Another Blow to Jim Crow

Twenty-five years have passed since Loyola of Chicago beat Mississippi State in the second round of the NCAA basketball tournament, in East Lansing, Mich., and Joe Dan Gold remains incredulous—not of the score, which was Ramblers 61, Maroons 51, but of the fact that his team played the game at all. Gold, who was the Maroons' captain, says, "It's just mind-boggling to think what we had to do just to play one little basketball game."

On March 2, Mississippi State president Dr. Dean W. Colvard announced that his school's SEC championship team would defy the unwritten code of bigotry that had prohibited Mississippi's segregated universities from competing against schools with integrated rosters—a policy that had cost the Maroons (as State's teams were then known; they're now the Bulldogs) berths in the NCAA tournaments of 1959, '61 and '62. Colvard's decision so enraged powerful segregationists in the state legislature that on March 13, the eve of the Maroons' departure for Michigan, state senator Billy Mitts, a former Mississippi State student body president and cheerleader, obtained a court injunction prohibiting the team from leaving Mississippi.

Wade Walker, then Mississippi State's athletic director, recalls that before school officials were formally served with the injunction, Colvard "called us and told us to get out of town." That night Colvard left Starkville, where the school is located, for a previously scheduled speaking engagement in Alabama, while Walker, basketball coach Babe McCarthy and assistant athletic director Ralph (Rabbit) Brown drove across the border to Tennessee.

The next morning a Mississippi State assistant coach, Jerry Simmons, drove to Bryan Field, a private airport in Starkville, and scouted the area for law-enforcement officials. Determining that the coast was clear, he phoned to summon the Maroons from the campus dorm where they were waiting. They flew to Nashville to get Walker, McCarthy and Brown, and then went on to Michigan.

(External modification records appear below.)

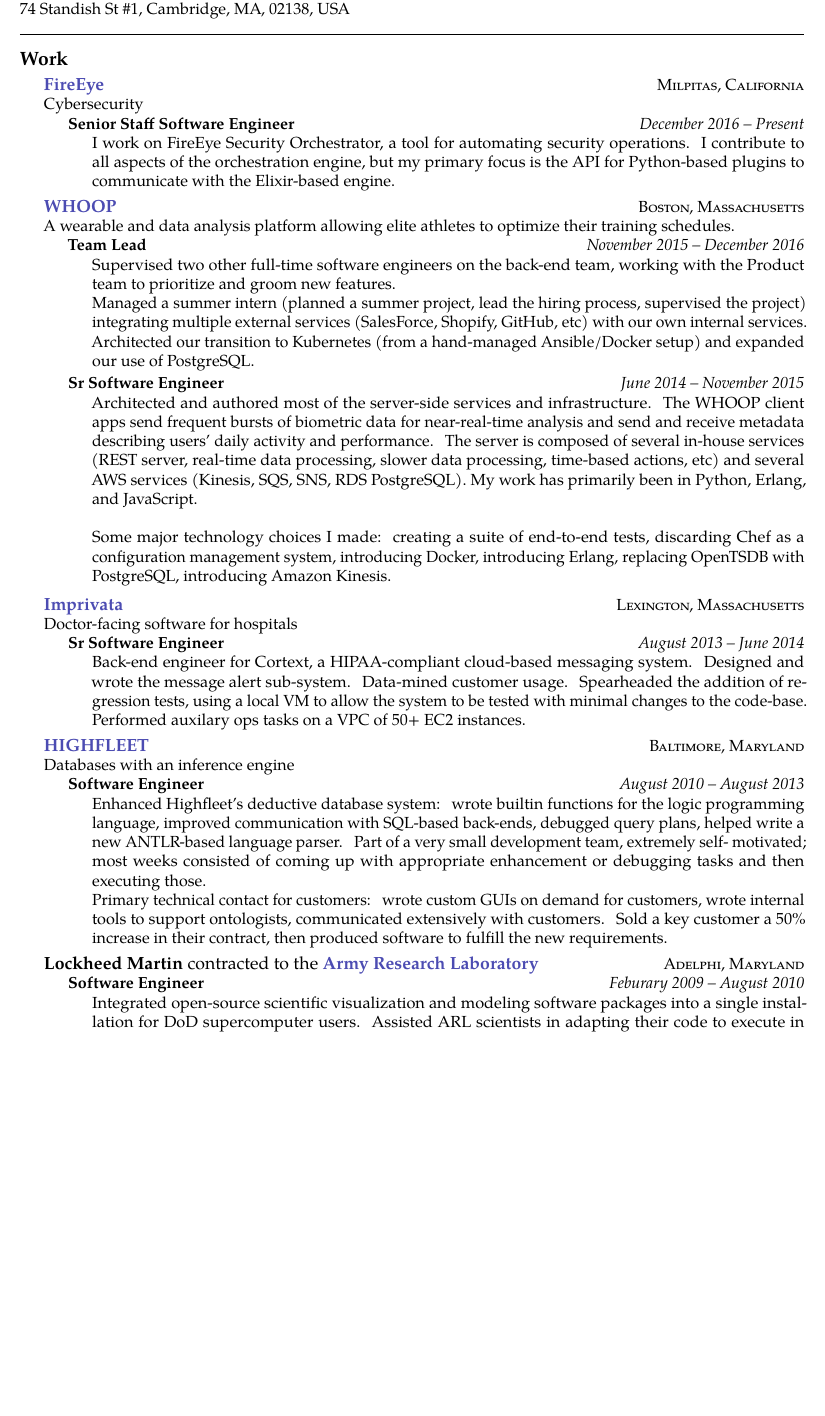
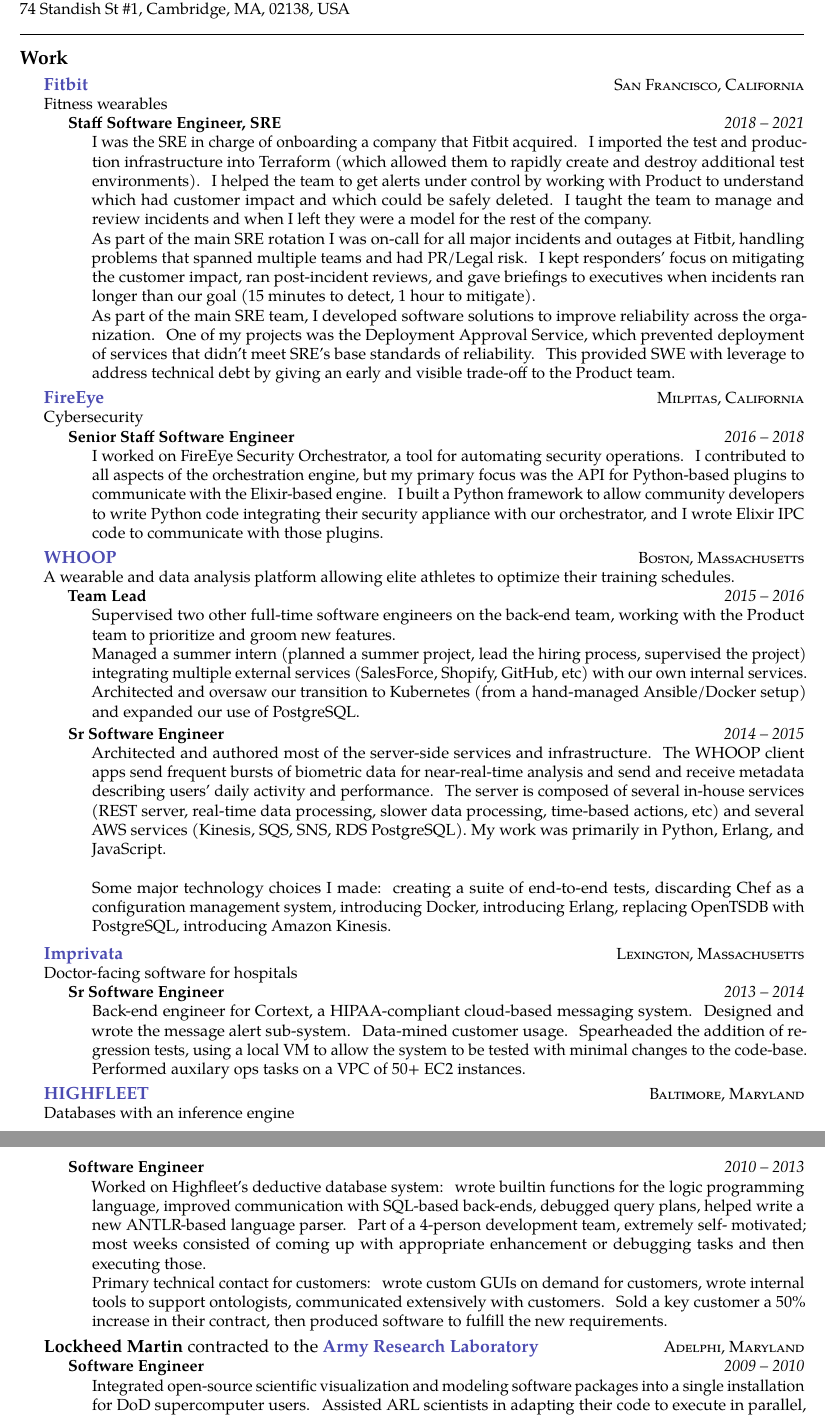
Before and after one commit to waisbrot/resume, a LaTeX CV (resume.tex): part of page 1 of 2 before the commit and two parts of pages 1 and 2 of 3 after it, the two joined at a grey line, cut so that both start at the same text, the shorter picture padded with empty space. Compiled offline with pdfLaTeX.

Commit message:
formatting

```diff
--- a/resume.tex
+++ b/resume.tex
@@ -47,14 +44,45 @@
 
 \roottitle{Work}
 
+\headedsection
+  {\textbf{\href{https://fitbit.com}{Fitbit}}}
+  {\textsc{San Francisco, California}} {
+    \\Fitness wearables
+    \headedsubsection
+      {Staff Software Engineer, SRE}
+      {2018 -- 2021}
+      {\bodytext{
+        I was the SRE in charge of onboarding a company that Fitbit acquired. I imported the test and production
+        infrastructure into Terraform (which allowed them to rapidly create and destroy additional test environments).
+        I helped the team to get alerts under control by working with Product to understand which had customer impact
+        and which could be safely deleted. I taught the team to manage and review incidents and when I left
+        they were a model for the rest of the company.
+
+        As part of the main SRE rotation I was on-call for all major incidents and outages at Fitbit, handling problems
+        that spanned multiple teams and had PR/Legal risk. I kept responders' focus on mitigating the customer impact,
+        ran post-incident reviews, and gave briefings to executives when incidents ran longer than our goal (15 minutes
+        to detect, 1 hour to mitigate).
+
+        As part of the main SRE team, I developed software solutions to improve reliability across the organization.
+        One of my projects was the Deployment Approval Service, which prevented deployment of services that didn't
+        meet SRE's base standards of reliability. This provided SWE with leverage to address technical debt by giving
+        an early and visible trade-off to the Product team.
+      }}
+  }
+
 \headedsection  % sets the header for the section and includes any subsections
   {\textbf{\href{https://www.fireeye.com}{FireEye}}}
   {\textsc{Milpitas, California}} {%
   \\Cybersecurity
   \headedsubsection
     {Senior Staff Software Engineer}
-    {December 2016 -- Present}
-    {\bodytext{I work on FireEye Security Orchestrator, a tool for automating security operations. I contribute to all aspects of the orchestration engine, but my primary focus is the API for Python-based plugins to communicate with the Elixir-based engine.}}
+    {2016 -- 2018}
+    {\bodytext{
+      I worked on FireEye Security Orchestrator, a tool for automating security operations. I contributed to all aspects
+      of the orchestration engine, but my primary focus was the API for Python-based plugins to communicate with the
+      Elixir-based engine. I built a Python framework to allow community developers to write Python code integrating
+      their security appliance with our orchestrator, and I wrote Elixir IPC code to communicate with those plugins.
+      }}
     }
 
 \headedsection  % sets the header for the section and includes any subsections
@@ -63,19 +91,32 @@
   \\A wearable and data analysis platform allowing elite athletes to optimize their training schedules.
   \headedsubsection
     {Team Lead}
-    {November 2015 -- December 2016}
-    {\bodytext{Supervised two other full-time software engineers on the back-end team, working with the Product team to prioritize and groom new features.
+    {2015 -- 2016}
+    {\bodytext{
+      Supervised two other full-time software engineers on the back-end team, working with the Product team to
+      prioritize and groom new features.
 
-Managed a summer intern (planned a summer project, lead the hiring process, supervised the project) integrating multiple external services (SalesForce, Shopify, GitHub, etc) with our own internal services.
+      Managed a summer intern (planned a summer project, lead the hiring process, supervised the project) integrating multiple
+      external services (SalesForce, Shopify, GitHub, etc) with our own internal services.
 
-Architected our transition to Kubernetes (from a hand-managed Ansible/Docker setup) and expanded our use of PostgreSQL.}}
+      Architected and oversaw our transition to Kubernetes (from a hand-managed Ansible/Docker setup) and expanded our
+      use of PostgreSQL.
+    }}
 
   \headedsubsection
     {Sr Software Engineer}
-    {June 2014 -- November 2015}
-    {\bodytext{Architected and authored most of the server-side services and infrastructure. The WHOOP client apps send frequent bursts of biometric data for near-real-time analysis and send and receive metadata describing users' daily activity and performance. The server is composed of several in-house services (REST server, real-time data processing, slower data processing, time-based actions, etc) and several AWS services (Kinesis, SQS, SNS, RDS PostgreSQL). My work has primarily been in Python, Erlang, and JavaScript.\\
+    {2014 -- 2015}
+    {\bodytext{
+      Architected and authored most of the server-side services and infrastructure. The WHOOP client apps send frequent
+      bursts of biometric data for near-real-time analysis and send and receive metadata describing users' daily activity
+      and performance. The server is composed of several in-house services (REST server, real-time data processing, slower
+      data processing, time-based actions, etc) and several AWS services (Kinesis, SQS, SNS, RDS PostgreSQL). My work was
+      primarily in Python, Erlang, and JavaScript.\\
 
-Some major technology choices I made: creating a suite of end-to-end tests, discarding Chef as a configuration management system, introducing Docker, introducing Erlang, replacing OpenTSDB with PostgreSQL, introducing Amazon Kinesis.}}
+      Some major technology choices I made: creating a suite of end-to-end tests, discarding Chef as a configuration
+      management system, introducing Docker, introducing Erlang, replacing OpenTSDB with PostgreSQL, introducing Amazon
+      Kinesis.
+    }}
 }
 
 \headedsection
@@ -84,8 +125,12 @@
   \\Doctor-facing software for hospitals
   \headedsubsection
     {Sr Software Engineer}
-    {August 2013 -- June 2014}
-    {\bodytext{Back-end engineer for Cortext, a HIPAA-compliant cloud-based messaging system. Designed and wrote the message alert sub-system. Data-mined customer usage. Spearheaded the addition of regression tests, using a local VM to allow the system to be tested with minimal changes to the code-base. Performed auxilary ops tasks on a VPC of 50+ EC2 instances.}}
+    {2013 -- 2014}
+    {\bodytext{
+      Back-end engineer for Cortext, a HIPAA-compliant cloud-based messaging system. Designed and wrote the message alert
+      sub-system. Data-mined customer usage. Spearheaded the addition of regression tests, using a local VM to allow the
+      system to be tested with minimal changes to the code-base. Performed auxilary ops tasks on a VPC of 50+ EC2 instances.
+    }}
 }
 
 \headedsection
@@ -94,10 +139,17 @@
   \\Databases with an inference engine
   \headedsubsection
     {Software Engineer}
-    {August 2010 -- August 2013}
-    {\bodytext{Enhanced Highfleet's deductive database system: wrote builtin functions for the logic programming language, improved communication with SQL-based back-ends, debugged query plans, helped write a new ANTLR-based language parser. Part of a very small development team, extremely self- motivated; most weeks consisted of coming up with appropriate enhancement or debugging tasks and then executing those.
+    {2010 -- 2013}
+    {\bodytext{
+      Worked on Highfleet's deductive database system: wrote builtin functions for the logic programming language, improved
+      communication with SQL-based back-ends, debugged query plans, helped write a new ANTLR-based language parser.
+      Part of a 4-person development team, extremely self- motivated; most weeks consisted of coming up with appropriate
+      enhancement or debugging tasks and then executing those.
 
-Primary technical contact for customers: wrote custom GUIs on demand for customers, wrote internal tools to support ontologists, communicated extensively with customers. Sold a key customer a 50\% increase in their contract, then produced software to fulfill the new requirements.}}
+      Primary technical contact for customers: wrote custom GUIs on demand for customers, wrote internal tools to support
+      ontologists, communicated extensively with customers. Sold a key customer a 50\% increase in their contract, then
+      produced software to fulfill the new requirements.
+    }}
 }
 
 \headedsection
@@ -105,10 +157,14 @@
   {\textsc{Adelphi, Maryland}} {%
   \headedsubsection
     {Software Engineer}
-    {Feburary 2009 -- August 2010}
-    {\bodytext{Integrated open-source scientific visualization and modeling software packages into a single instal- lation for DoD supercomputer users. Assisted ARL scientists in adapting their code to execute in parallel, for better performance on supercomputers. Updated codes to run on new systems and architectures.
+    {2009 -- 2010}
+    {\bodytext{
+      Integrated open-source scientific visualization and modeling software packages into a single installation for DoD supercomputer
+      users. Assisted ARL scientists in adapting their code to execute in parallel, for better performance on supercomputers.
+      Updated codes to run on new systems and architectures.
 
-Granted DoD Top Secret clearance and worked in a classified environment.}}
+      Granted DoD Top Secret clearance and worked in a classified environment.
+    }}
 }
 
 \spacedhrule{0.5em}{-0.4em}
```
Also changed, not shown: resume.tex (7 more changed lines).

"I felt a lot of remorse and animosity," says Walker, who now does promotional work for the Landmark Land Co. in La Quinta, Calif. "There I was, acting like a fugitive and running from the law because I was doing something I believed was right."

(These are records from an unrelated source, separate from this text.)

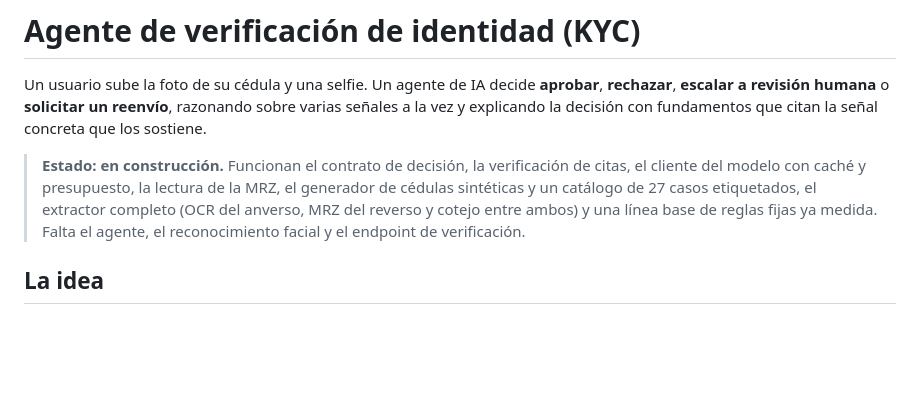
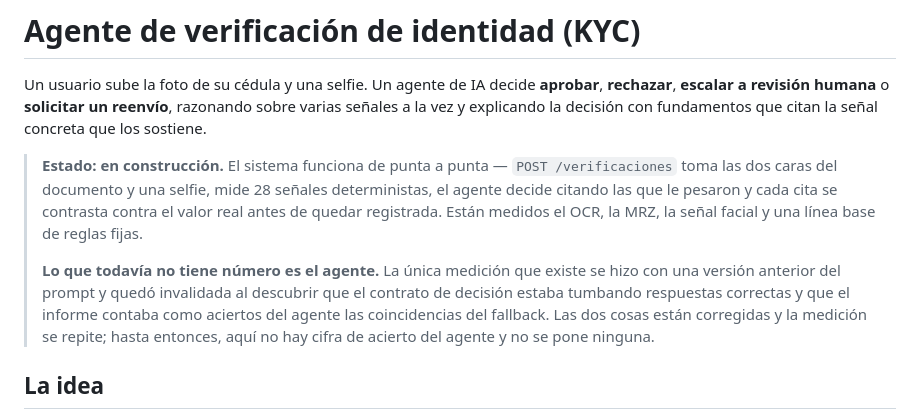
Before and after one commit to acromaticodiego/auditable-kyc-agent, a Markdown page: README.md, the part around the change. Rendered like a GitHub page; blank space fills up the shorter version.

Commit message:
Actualiza el estado del README, que decia que faltaba lo que ya existe
Decia que faltaban el agente, el reconocimiento facial y el endpoint, y los
tres funcionan. Era la parte mas visible del README y la mas desactualizada.

Se dice tambien lo que NO tiene numero todavia y por que: la unica medicion
del agente se hizo con una version anterior del prompt y quedo invalidada al
descubrir que el contrato tumbaba respuestas correctas y que el informe
contaba como aciertos suyos las coincidencias del fallback. Mientras no se
repita, aqui no va ninguna cifra de acierto del agente.

```diff
--- a/README.md
+++ b/README.md
@@ -5,12 +5,20 @@ Un usuario sube la foto de su cédula y una selfie. Un agente de IA decide
 reenvío**, razonando sobre varias señales a la vez y explicando la decisión
 con fundamentos que citan la señal concreta que los sostiene.
 
-> **Estado: en construcción.** Funcionan el contrato de decisión, la
-> verificación de citas, el cliente del modelo con caché y presupuesto, la
-> lectura de la MRZ, el generador de cédulas sintéticas y un catálogo de
-> 27 casos etiquetados, el extractor completo (OCR del anverso, MRZ del
-> reverso y cotejo entre ambos) y una línea base de reglas fijas ya medida.
-> Falta el agente, el reconocimiento facial y el endpoint de verificación.
+> **Estado: en construcción.** El sistema funciona de punta a punta —
+> `POST /verificaciones` toma las dos caras del documento y una selfie,
+> mide 28 señales deterministas, el agente decide citando las que le
+> pesaron y cada cita se contrasta contra el valor real antes de quedar
+> registrada. Están medidos el OCR, la MRZ, la señal facial y una línea
+> base de reglas fijas.
+>
+> **Lo que todavía no tiene número es el agente.** La única medición que
+> existe se hizo con una versión anterior del prompt y quedó invalidada al
+> descubrir que el contrato de decisión estaba tumbando respuestas
+> correctas y que el informe contaba como aciertos del agente las
+> coincidencias del fallback. Las dos cosas están corregidas y la medición
+> se repite; hasta entonces, aquí no hay cifra de acierto del agente y no
+> se pone ninguna.
 
 ## La idea
 
```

Guard Red Stroud, now the basketball coach at Morton High in Morton, Miss., recalls the loss to Loyola: "We were trying too hard to be too nice. We wanted to show people that we could get along [with the black players]." McCarthy—who died of cancer in 1977—was asked after the game what kind of homecoming he expected in Starkville: "I don't think they're going to shoot us down."

Indeed, the Maroons were welcomed home warmly and without incident, the shrill voices of segregation having been muted. Says guard Aubrey Nichols, now an attorney in Columbus, Miss., "Our game convinced a lot of people that we should have competed earlier."



The pregame handshake was as much a media event as the game itself.